Requirement:
For the word "views", find each line in the entries where it occurs and copy that line.
======
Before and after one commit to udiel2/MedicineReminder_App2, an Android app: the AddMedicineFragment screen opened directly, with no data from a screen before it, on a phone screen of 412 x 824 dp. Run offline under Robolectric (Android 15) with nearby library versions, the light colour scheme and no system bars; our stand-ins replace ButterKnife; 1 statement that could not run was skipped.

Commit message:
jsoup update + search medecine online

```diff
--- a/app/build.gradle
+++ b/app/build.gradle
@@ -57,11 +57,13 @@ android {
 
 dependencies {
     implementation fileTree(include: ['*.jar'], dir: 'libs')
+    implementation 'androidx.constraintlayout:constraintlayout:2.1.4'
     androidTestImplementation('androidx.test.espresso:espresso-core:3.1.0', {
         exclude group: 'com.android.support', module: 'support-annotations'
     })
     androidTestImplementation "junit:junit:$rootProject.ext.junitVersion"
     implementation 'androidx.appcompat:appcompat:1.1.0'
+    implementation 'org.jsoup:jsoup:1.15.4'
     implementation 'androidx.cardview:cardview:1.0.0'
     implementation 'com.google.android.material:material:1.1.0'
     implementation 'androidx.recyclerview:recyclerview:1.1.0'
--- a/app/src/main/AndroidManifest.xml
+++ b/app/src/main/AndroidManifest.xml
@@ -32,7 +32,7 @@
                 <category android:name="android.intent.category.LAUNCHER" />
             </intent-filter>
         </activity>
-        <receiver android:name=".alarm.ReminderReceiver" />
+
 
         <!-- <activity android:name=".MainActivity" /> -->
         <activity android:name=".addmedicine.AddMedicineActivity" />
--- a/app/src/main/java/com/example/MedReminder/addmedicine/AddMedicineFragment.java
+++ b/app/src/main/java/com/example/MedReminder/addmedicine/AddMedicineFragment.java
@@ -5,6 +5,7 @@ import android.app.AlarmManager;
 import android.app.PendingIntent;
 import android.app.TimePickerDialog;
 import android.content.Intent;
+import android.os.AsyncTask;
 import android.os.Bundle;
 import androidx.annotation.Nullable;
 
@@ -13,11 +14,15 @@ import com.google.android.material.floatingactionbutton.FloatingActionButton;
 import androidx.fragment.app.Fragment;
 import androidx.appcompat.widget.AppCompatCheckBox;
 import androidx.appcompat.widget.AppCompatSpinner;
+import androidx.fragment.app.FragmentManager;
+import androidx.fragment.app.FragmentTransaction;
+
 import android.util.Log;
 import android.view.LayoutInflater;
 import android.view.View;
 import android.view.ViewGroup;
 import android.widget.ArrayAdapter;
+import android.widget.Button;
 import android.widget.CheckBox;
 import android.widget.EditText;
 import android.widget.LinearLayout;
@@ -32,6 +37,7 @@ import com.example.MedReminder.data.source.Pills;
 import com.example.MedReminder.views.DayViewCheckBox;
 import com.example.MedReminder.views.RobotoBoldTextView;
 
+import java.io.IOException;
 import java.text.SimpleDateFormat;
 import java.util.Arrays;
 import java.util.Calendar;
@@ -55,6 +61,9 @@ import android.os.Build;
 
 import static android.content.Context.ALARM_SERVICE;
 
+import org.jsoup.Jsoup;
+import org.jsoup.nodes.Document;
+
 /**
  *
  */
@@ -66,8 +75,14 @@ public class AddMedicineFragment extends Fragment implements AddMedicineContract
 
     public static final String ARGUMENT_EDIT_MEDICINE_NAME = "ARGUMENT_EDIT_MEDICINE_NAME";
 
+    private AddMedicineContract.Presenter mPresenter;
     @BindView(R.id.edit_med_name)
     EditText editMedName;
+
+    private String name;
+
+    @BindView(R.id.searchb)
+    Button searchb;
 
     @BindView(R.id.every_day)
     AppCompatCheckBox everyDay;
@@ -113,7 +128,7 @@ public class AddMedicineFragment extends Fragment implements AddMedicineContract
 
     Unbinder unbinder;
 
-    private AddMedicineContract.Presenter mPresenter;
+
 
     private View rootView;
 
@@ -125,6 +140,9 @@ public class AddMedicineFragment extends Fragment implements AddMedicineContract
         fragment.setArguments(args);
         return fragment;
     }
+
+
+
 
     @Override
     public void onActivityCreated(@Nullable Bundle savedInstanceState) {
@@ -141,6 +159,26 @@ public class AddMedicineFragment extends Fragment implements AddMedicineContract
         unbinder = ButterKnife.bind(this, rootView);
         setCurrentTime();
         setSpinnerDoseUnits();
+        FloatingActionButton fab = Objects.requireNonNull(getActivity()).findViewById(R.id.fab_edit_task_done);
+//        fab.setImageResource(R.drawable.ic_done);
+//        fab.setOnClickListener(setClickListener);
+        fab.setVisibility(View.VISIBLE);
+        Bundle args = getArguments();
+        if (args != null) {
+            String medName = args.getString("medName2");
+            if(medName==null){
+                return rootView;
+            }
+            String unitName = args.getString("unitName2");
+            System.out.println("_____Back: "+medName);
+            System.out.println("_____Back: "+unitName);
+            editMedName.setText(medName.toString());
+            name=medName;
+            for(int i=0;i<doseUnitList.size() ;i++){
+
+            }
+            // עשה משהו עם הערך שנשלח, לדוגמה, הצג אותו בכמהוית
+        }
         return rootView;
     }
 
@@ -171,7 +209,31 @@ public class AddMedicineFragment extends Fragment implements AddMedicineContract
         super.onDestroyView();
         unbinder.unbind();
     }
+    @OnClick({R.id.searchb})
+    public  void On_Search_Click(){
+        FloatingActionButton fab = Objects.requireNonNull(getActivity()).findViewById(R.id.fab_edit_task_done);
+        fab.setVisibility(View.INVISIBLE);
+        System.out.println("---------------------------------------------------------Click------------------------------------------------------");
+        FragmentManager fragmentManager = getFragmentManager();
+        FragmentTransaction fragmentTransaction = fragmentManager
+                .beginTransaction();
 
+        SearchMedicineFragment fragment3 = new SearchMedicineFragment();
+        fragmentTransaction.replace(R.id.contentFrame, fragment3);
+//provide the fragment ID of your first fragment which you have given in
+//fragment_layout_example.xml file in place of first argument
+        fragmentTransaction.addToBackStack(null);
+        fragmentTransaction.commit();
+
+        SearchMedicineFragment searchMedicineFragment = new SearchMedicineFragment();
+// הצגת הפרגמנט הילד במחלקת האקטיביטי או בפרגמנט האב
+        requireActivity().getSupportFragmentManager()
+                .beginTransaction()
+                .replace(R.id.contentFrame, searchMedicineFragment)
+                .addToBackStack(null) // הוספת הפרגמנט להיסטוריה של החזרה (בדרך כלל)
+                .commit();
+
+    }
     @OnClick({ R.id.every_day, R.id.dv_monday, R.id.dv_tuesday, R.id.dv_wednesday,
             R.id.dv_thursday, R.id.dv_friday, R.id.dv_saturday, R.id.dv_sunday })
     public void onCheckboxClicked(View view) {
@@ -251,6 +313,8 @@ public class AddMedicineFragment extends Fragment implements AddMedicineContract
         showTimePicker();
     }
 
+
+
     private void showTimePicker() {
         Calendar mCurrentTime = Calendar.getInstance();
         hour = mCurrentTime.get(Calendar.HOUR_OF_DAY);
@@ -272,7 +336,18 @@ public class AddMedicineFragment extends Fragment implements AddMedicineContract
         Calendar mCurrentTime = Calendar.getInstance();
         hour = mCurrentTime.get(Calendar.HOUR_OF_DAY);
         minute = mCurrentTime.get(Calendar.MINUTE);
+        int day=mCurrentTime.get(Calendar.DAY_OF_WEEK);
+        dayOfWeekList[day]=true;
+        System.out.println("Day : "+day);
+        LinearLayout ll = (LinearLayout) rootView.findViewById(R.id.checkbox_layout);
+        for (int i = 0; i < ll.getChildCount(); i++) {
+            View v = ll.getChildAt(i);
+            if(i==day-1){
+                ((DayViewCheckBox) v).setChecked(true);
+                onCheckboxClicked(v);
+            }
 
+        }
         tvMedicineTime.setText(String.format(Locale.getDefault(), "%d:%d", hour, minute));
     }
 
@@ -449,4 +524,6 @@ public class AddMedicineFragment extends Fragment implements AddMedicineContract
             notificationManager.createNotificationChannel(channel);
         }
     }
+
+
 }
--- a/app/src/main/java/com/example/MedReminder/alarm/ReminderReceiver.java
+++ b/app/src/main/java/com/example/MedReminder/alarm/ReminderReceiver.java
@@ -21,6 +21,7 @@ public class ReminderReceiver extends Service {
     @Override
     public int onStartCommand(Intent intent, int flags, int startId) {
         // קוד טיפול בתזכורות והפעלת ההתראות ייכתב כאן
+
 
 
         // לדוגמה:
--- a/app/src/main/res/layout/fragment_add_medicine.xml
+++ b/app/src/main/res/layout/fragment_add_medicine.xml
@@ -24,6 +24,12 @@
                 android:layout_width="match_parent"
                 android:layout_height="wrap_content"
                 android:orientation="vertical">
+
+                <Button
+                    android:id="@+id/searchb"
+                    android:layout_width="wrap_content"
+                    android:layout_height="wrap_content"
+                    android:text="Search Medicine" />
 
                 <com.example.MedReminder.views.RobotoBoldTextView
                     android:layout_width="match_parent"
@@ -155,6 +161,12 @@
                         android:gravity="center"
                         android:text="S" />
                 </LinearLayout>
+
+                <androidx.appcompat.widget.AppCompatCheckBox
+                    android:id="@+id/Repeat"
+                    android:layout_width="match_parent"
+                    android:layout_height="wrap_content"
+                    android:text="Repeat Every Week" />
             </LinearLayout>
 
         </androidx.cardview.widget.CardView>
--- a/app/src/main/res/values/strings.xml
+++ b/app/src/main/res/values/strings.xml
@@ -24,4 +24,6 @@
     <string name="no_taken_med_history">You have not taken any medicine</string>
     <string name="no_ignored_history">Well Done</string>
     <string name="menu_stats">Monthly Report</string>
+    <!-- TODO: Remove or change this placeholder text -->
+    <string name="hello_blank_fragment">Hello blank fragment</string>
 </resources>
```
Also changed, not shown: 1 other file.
======
Result of the task:
 import com.example.MedReminder.views.DayViewCheckBox;
 import com.example.MedReminder.views.RobotoBoldTextView;
                 <com.example.MedReminder.views.RobotoBoldTextView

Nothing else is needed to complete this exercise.